Say how many lines below hold the word "solid"; give the number by itself.

━━ Supplied material

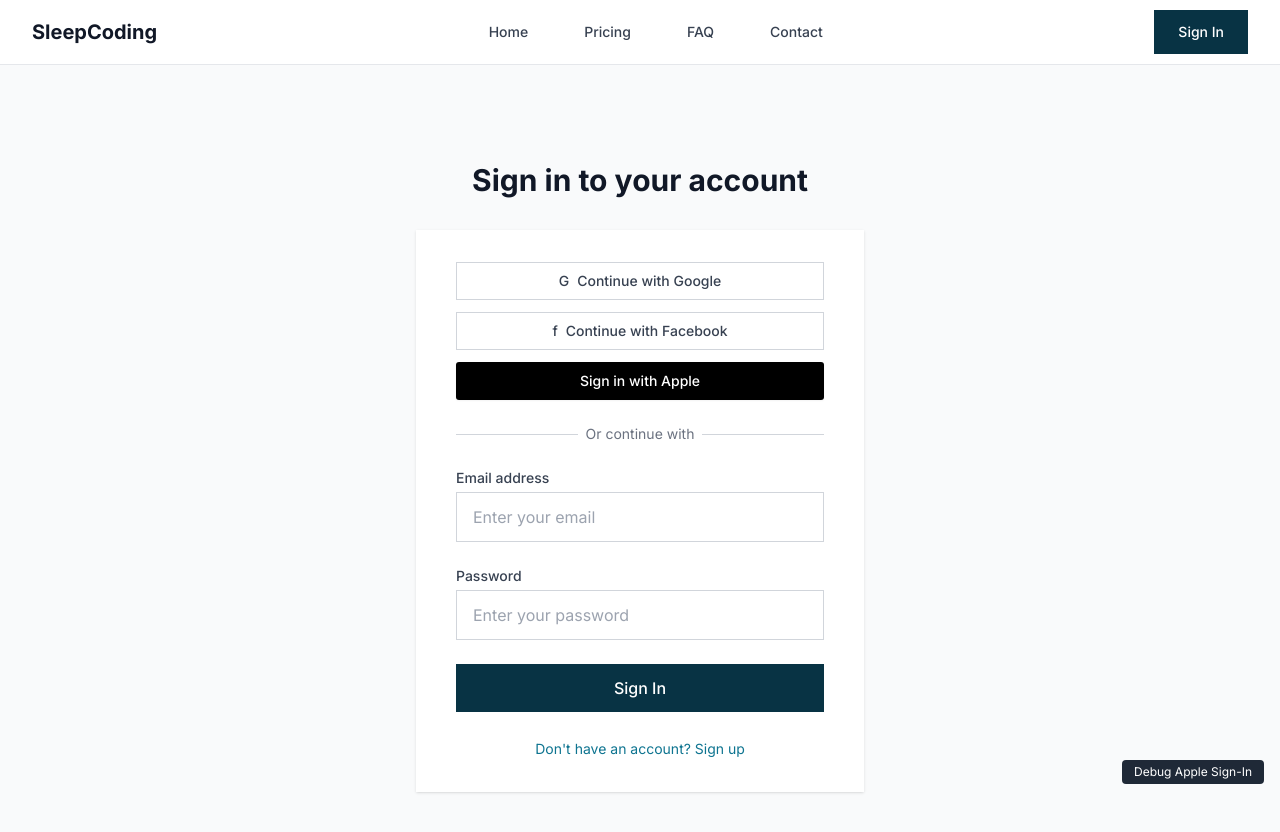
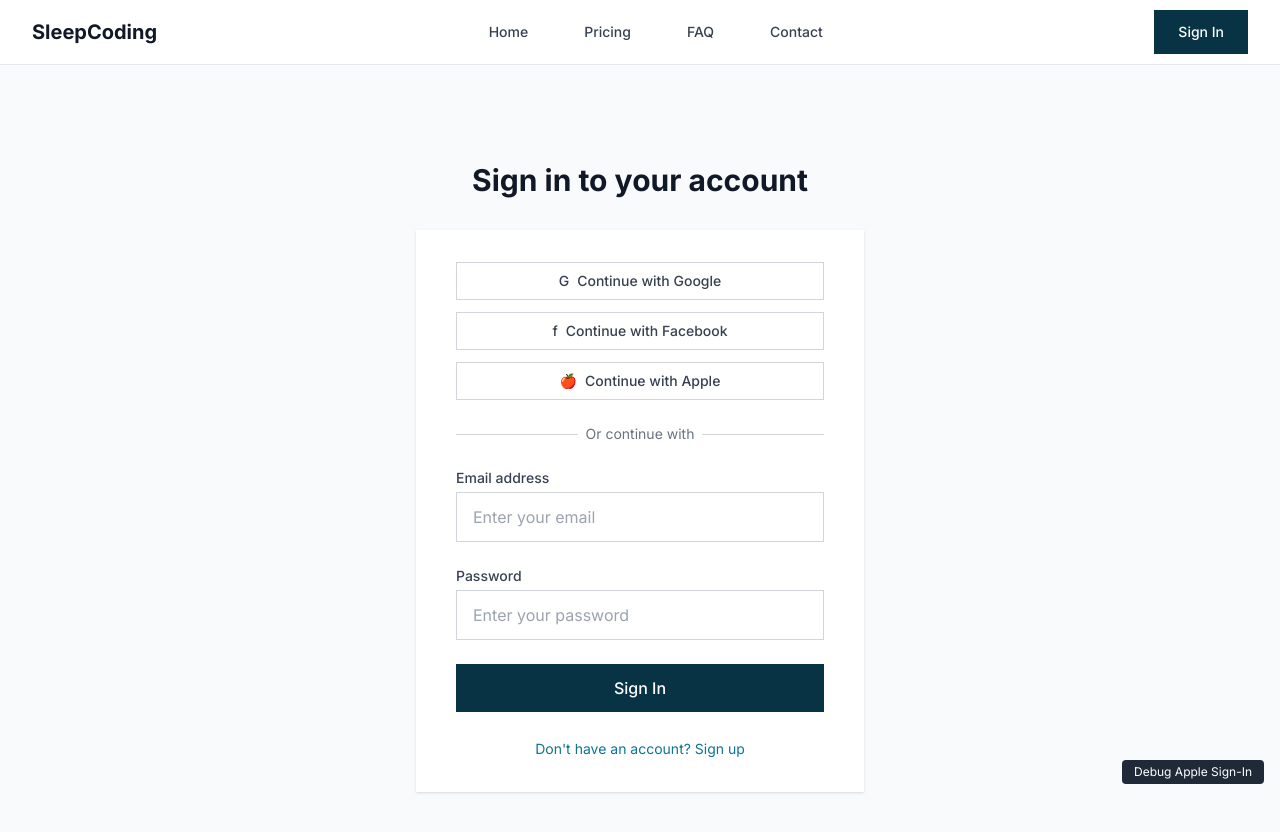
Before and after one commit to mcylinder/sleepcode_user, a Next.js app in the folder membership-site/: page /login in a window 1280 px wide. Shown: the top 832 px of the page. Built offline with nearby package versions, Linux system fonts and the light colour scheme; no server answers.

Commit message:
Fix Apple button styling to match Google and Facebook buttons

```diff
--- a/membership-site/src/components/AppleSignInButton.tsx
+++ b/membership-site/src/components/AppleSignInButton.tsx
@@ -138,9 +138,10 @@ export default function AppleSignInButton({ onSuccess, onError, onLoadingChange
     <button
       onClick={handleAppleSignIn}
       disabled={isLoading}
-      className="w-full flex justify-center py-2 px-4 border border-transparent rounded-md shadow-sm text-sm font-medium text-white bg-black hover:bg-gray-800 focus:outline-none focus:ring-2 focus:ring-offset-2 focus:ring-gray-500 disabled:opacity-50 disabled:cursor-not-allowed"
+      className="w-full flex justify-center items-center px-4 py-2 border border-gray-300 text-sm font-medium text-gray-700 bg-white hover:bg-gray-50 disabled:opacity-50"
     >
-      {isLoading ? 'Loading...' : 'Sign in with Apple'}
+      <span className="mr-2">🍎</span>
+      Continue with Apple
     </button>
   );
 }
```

━━━━
━━ Supplied material

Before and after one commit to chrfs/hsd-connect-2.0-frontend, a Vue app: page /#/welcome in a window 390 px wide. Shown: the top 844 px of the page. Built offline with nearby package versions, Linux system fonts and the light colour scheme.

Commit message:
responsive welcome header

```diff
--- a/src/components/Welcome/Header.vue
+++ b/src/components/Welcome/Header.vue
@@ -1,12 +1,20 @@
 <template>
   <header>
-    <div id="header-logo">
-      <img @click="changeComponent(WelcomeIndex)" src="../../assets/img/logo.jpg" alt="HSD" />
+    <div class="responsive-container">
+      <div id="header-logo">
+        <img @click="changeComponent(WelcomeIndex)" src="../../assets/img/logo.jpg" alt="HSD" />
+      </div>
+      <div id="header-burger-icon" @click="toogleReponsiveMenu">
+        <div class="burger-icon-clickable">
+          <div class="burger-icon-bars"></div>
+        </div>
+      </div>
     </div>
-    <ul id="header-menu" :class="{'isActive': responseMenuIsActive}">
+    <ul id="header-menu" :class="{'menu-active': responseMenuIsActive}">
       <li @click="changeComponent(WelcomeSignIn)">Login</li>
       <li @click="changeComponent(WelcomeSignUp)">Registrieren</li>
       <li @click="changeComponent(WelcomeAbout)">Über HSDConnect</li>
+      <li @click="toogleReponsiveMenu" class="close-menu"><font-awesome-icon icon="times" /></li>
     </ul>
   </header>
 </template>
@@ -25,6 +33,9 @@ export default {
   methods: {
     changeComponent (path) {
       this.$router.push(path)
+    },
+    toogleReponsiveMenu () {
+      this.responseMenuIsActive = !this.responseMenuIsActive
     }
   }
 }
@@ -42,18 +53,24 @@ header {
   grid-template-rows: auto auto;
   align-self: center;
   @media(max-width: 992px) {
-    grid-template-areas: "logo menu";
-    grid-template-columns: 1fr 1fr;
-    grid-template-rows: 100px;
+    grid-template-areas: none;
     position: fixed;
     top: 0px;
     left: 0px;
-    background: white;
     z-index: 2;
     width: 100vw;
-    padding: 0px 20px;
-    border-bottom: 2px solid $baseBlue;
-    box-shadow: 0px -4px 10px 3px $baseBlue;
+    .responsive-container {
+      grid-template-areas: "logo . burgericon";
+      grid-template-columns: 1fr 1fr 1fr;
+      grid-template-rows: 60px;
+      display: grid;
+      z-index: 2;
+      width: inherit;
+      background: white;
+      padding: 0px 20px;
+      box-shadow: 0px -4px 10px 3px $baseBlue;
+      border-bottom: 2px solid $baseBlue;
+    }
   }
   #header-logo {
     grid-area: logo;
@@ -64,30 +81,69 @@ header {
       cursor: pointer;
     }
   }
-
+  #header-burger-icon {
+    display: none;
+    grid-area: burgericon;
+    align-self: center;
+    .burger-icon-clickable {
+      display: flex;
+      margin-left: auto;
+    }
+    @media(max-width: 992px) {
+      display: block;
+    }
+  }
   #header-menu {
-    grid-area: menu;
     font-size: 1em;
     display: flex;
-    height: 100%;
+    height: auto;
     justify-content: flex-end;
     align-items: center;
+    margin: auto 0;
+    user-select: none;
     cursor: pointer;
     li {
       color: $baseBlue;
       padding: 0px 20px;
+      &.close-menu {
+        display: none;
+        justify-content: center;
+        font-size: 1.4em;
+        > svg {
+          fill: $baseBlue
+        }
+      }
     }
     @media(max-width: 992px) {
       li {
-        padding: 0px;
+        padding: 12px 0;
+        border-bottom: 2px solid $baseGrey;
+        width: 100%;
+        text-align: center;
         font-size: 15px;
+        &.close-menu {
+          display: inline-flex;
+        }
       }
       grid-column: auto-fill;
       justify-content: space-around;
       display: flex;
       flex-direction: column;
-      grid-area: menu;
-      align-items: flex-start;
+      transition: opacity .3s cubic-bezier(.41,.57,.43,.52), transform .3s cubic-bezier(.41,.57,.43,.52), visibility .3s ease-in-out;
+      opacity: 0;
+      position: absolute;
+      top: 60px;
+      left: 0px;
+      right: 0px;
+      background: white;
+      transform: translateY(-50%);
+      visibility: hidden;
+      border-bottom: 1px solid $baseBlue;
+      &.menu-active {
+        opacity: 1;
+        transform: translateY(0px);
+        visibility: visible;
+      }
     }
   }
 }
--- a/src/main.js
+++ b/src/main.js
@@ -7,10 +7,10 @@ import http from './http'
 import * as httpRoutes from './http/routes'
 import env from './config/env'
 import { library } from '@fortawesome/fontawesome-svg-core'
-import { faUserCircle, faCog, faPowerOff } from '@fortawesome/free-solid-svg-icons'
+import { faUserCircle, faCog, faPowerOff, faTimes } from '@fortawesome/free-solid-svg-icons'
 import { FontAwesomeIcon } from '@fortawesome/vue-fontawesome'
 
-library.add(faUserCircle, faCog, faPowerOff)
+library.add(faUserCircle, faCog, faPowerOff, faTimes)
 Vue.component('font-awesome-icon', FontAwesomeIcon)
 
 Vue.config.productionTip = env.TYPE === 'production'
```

━━━━

Solution to the exercise:
6